**Instructions to follow**
From the first line to the last, reproduce the records exactly as they appear below.

(Front-end code edit data)
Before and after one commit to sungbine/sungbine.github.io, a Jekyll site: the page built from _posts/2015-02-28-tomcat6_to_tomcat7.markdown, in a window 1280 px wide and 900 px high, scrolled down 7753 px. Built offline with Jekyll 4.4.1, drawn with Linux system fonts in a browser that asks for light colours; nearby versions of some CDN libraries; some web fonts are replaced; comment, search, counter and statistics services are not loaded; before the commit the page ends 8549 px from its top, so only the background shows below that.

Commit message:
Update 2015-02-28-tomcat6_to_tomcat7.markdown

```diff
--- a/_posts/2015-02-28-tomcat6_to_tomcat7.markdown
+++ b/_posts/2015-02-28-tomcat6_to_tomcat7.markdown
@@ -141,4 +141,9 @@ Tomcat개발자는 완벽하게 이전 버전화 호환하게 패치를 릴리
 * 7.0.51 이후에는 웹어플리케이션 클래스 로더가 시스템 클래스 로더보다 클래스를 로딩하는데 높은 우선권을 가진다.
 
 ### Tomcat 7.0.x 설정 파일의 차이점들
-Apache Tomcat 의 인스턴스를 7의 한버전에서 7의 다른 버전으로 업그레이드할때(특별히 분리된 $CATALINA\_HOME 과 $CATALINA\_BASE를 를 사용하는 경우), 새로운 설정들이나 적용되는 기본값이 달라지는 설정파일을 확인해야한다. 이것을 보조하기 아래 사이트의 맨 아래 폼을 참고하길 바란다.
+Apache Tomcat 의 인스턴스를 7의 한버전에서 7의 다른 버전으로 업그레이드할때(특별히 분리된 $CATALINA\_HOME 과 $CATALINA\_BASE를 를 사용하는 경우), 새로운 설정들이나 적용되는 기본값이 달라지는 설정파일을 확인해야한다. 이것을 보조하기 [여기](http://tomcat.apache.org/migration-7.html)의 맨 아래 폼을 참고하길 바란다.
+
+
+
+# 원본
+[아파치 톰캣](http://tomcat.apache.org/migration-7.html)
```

**Answer to this exercise**
Before and after one commit to sungbine/sungbine.github.io, a Jekyll site: the page built from _posts/2015-02-28-tomcat6_to_tomcat7.markdown, in a window 1280 px wide and 900 px high, scrolled down 7753 px. Built offline with Jekyll 4.4.1, drawn with Linux system fonts in a browser that asks for light colours; nearby versions of some CDN libraries; some web fonts are replaced; comment, search, counter and statistics services are not loaded; before the commit the page ends 8549 px from its top, so only the background shows below that.

Commit message:
Update 2015-02-28-tomcat6_to_tomcat7.markdown

```diff
--- a/_posts/2015-02-28-tomcat6_to_tomcat7.markdown
+++ b/_posts/2015-02-28-tomcat6_to_tomcat7.markdown
@@ -141,4 +141,9 @@ Tomcat개발자는 완벽하게 이전 버전화 호환하게 패치를 릴리
 * 7.0.51 이후에는 웹어플리케이션 클래스 로더가 시스템 클래스 로더보다 클래스를 로딩하는데 높은 우선권을 가진다.
 
 ### Tomcat 7.0.x 설정 파일의 차이점들
-Apache Tomcat 의 인스턴스를 7의 한버전에서 7의 다른 버전으로 업그레이드할때(특별히 분리된 $CATALINA\_HOME 과 $CATALINA\_BASE를 를 사용하는 경우), 새로운 설정들이나 적용되는 기본값이 달라지는 설정파일을 확인해야한다. 이것을 보조하기 아래 사이트의 맨 아래 폼을 참고하길 바란다.
+Apache Tomcat 의 인스턴스를 7의 한버전에서 7의 다른 버전으로 업그레이드할때(특별히 분리된 $CATALINA\_HOME 과 $CATALINA\_BASE를 를 사용하는 경우), 새로운 설정들이나 적용되는 기본값이 달라지는 설정파일을 확인해야한다. 이것을 보조하기 [여기](http://tomcat.apache.org/migration-7.html)의 맨 아래 폼을 참고하길 바란다.
+
+
+
+# 원본
+[아파치 톰캣](http://tomcat.apache.org/migration-7.html)
```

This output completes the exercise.